Monday’s paper featured an opinion-editorial from Representative Eric Pettigrew from the 37th District in South Seattle and Libuse Binder, our Executive Director at Stand for Children Washington making the case for the policies in HB 2868 and SB 6209.
Currently, almost all Washington children considered academically gifted are middle- or upper-class and white or Asian, which mirrors national patterns. And those trends can significantly influence a child’s future. Fewer black and Hispanic kids in accelerated classes means many will be less prepared for challenging coursework in high school, and less likely to reach for high-level careers.
Preston Hampton, a Seattle Public Schools graduate, recalls what it was like attending a junior-high school where his principal lamented a growing racial gap on his campus.
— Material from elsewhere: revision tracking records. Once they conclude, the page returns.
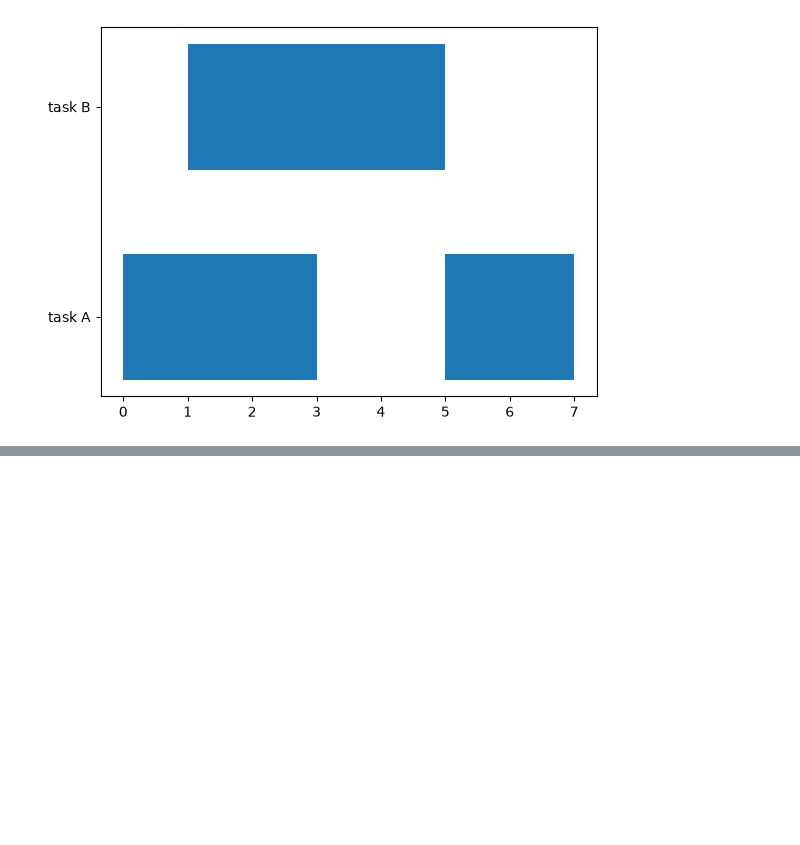
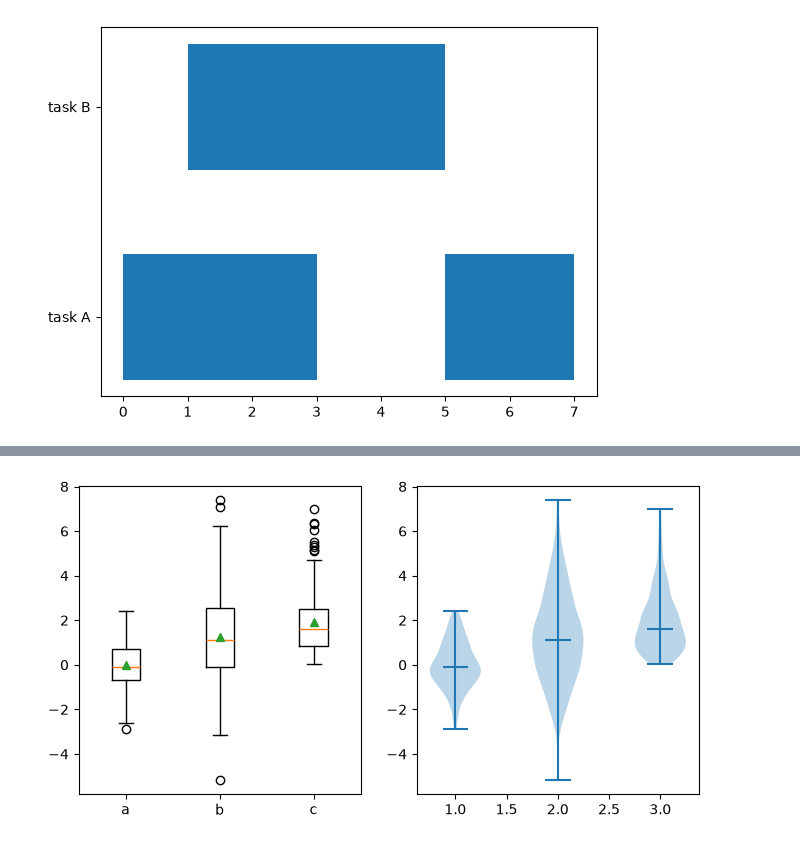
Before and after one commit to ImadElMaftouhi/Machine-learning, a Jupyter notebook: fundamentals/matplotlib/note.ipynb, the cells around one changed output, grey strips where cells are left out. Cells and saved outputs as stored; diff of their text form; code cells hidden in the pictures; blank space fills up the shorter version.

```diff
--- a/fundamentals/matplotlib/note.ipynb
+++ b/fundamentals/matplotlib/note.ipynb
@@ -359,0 +381,11 @@ ax.set_yticks(range(len(intervals)), [n for n, _ in intervals])
+# %%
+## boxplot summarizes each group by median, quartiles, and outliers, and it remains honest at small sample sizes because it summarizes rather than estimates. violinplot estimates the full kernel density and shows shape that the box hides, but it requires enough samples per group for the estimate to mean anything. The labels argument was renamed tick_labels in 3.9.
+
+samples = [rng.normal(0, 1, 200), rng.normal(1, 2, 200), rng.gamma(2, 1, 200)]
+
+fig, axes = plt.subplots(1, 2, figsize=(8, 4))
+axes[0].boxplot(samples, tick_labels=["a", "b", "c"], showmeans=True)
+axes[1].violinplot(samples, showmedians=True)
+plt.show()
+# %% [output]
+[figure, added]
```
Also changed, not shown: parts of 3 cells of this notebook.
Thank you for reading our summary. Please share any questions or feedback you may have with Katie Gustainis, email@example.com.
We look forward to hearing from you.